§ REQUIRED WORK: The finished copy should hold every entry exactly as given, and no pictures.

#### TASK DATA ####

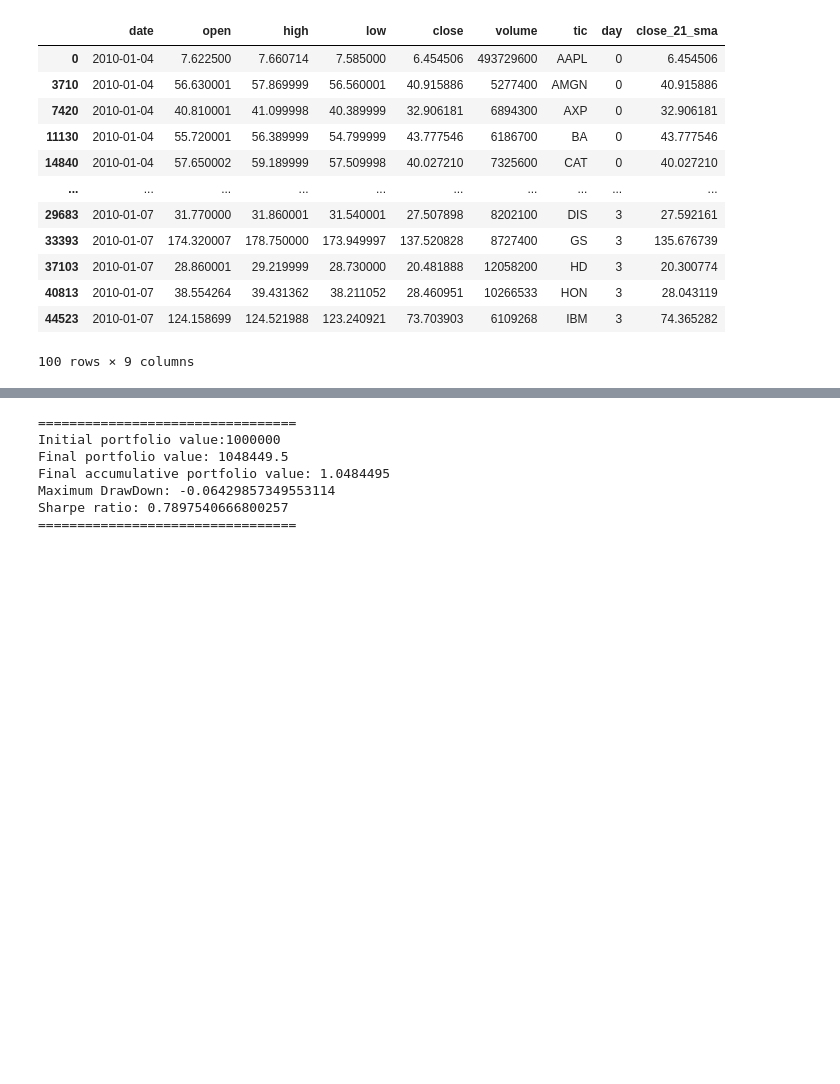
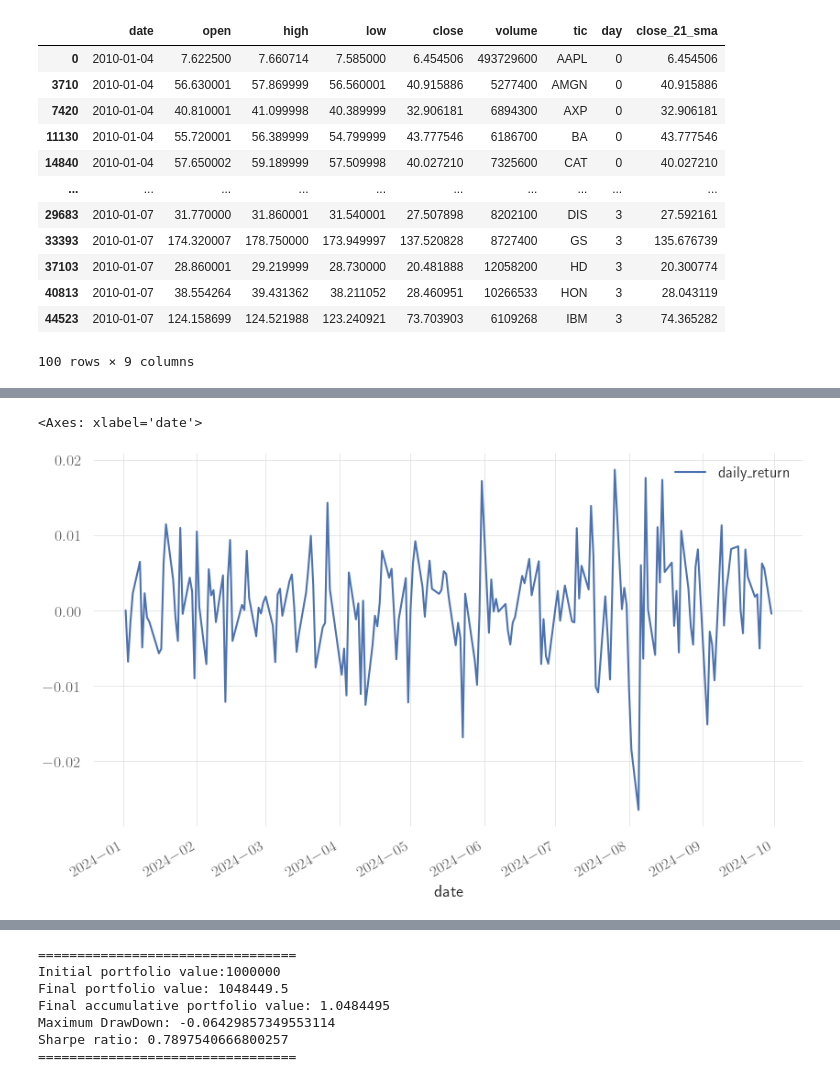
Before and after one commit to Versus-91/Thesis, a Jupyter notebook: drl.ipynb, the cells around one changed output, grey strips where cells are left out. Cells and saved outputs as stored; diff of their text form; code cells hidden in the pictures; blank space fills up the shorter version.

```diff
--- a/drl.ipynb
+++ b/drl.ipynb
@@ -317,0 +308,13 @@ print(len(test_data))
+# %%
+from FinRL.finrl.meta.env_portfolio_optimization.env_portfolio_optimization import PortfolioOptimizationEnv
+
+stock_dimension = len(train_data.tic.unique())
+state_space = stock_dimension
+env_kwargs = {
+    "initial_amount": 1000000,
+    "normalize_df":None
+}
+
+
+#Establish the training environment using StockTradingEnv() class
+test = PortfolioOptimizationEnv(df = test_data, **env_kwargs)
@@ -317,0 +354,10 @@ print(len(test_data))
+# %%
+metrics_df = pd.DataFrame(
+    {
+        "date": e_train_gym._date_memory,
+        "returns": e_train_gym._portfolio_return_memory,
+        "rewards": e_train_gym._portfolio_reward_memory,
+        "portfolio_values": e_train_gym._asset_memory["final"],
+    }
+)
+metrics_df.head()
@@ -356,0 +431,3 @@ e_train_gym = StockTradingEnv(df = train_data, **env_kwargs)
+# %%
+
+res = DRL_prediction(model_ppo, test)
@@ -356,0 +443,11 @@ e_train_gym = StockTradingEnv(df = train_data, **env_kwargs)
+# %%
+%matplotlib inline
+plt.show()
+
+acc = pd.DataFrame(res[0])
+actions = pd.DataFrame(res[1])
+metrics = pd.DataFrame(res[2])
+acc.plot(x='date', y='daily_return')
+# %% [output]
+<Axes: xlabel='date'>
+[figure, added]
```
Also changed, not shown: parts of 39 cells of this notebook, 7 other files.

####

§ PROBLEM SOLUTION:
Before and after one commit to Versus-91/Thesis, a Jupyter notebook: drl.ipynb, the cells around one changed output, grey strips where cells are left out. Cells and saved outputs as stored; diff of their text form; code cells hidden in the pictures; blank space fills up the shorter version.

```diff
--- a/drl.ipynb
+++ b/drl.ipynb
@@ -317,0 +308,13 @@ print(len(test_data))
+# %%
+from FinRL.finrl.meta.env_portfolio_optimization.env_portfolio_optimization import PortfolioOptimizationEnv
+
+stock_dimension = len(train_data.tic.unique())
+state_space = stock_dimension
+env_kwargs = {
+    "initial_amount": 1000000,
+    "normalize_df":None
+}
+
+
+#Establish the training environment using StockTradingEnv() class
+test = PortfolioOptimizationEnv(df = test_data, **env_kwargs)
@@ -317,0 +354,10 @@ print(len(test_data))
+# %%
+metrics_df = pd.DataFrame(
+    {
+        "date": e_train_gym._date_memory,
+        "returns": e_train_gym._portfolio_return_memory,
+        "rewards": e_train_gym._portfolio_reward_memory,
+        "portfolio_values": e_train_gym._asset_memory["final"],
+    }
+)
+metrics_df.head()
@@ -356,0 +431,3 @@ e_train_gym = StockTradingEnv(df = train_data, **env_kwargs)
+# %%
+
+res = DRL_prediction(model_ppo, test)
@@ -356,0 +443,11 @@ e_train_gym = StockTradingEnv(df = train_data, **env_kwargs)
+# %%
+%matplotlib inline
+plt.show()
+
+acc = pd.DataFrame(res[0])
+actions = pd.DataFrame(res[1])
+metrics = pd.DataFrame(res[2])
+acc.plot(x='date', y='daily_return')
+# %% [output]
+<Axes: xlabel='date'>
+[figure, added]
```
Also changed, not shown: parts of 39 cells of this notebook, 7 other files.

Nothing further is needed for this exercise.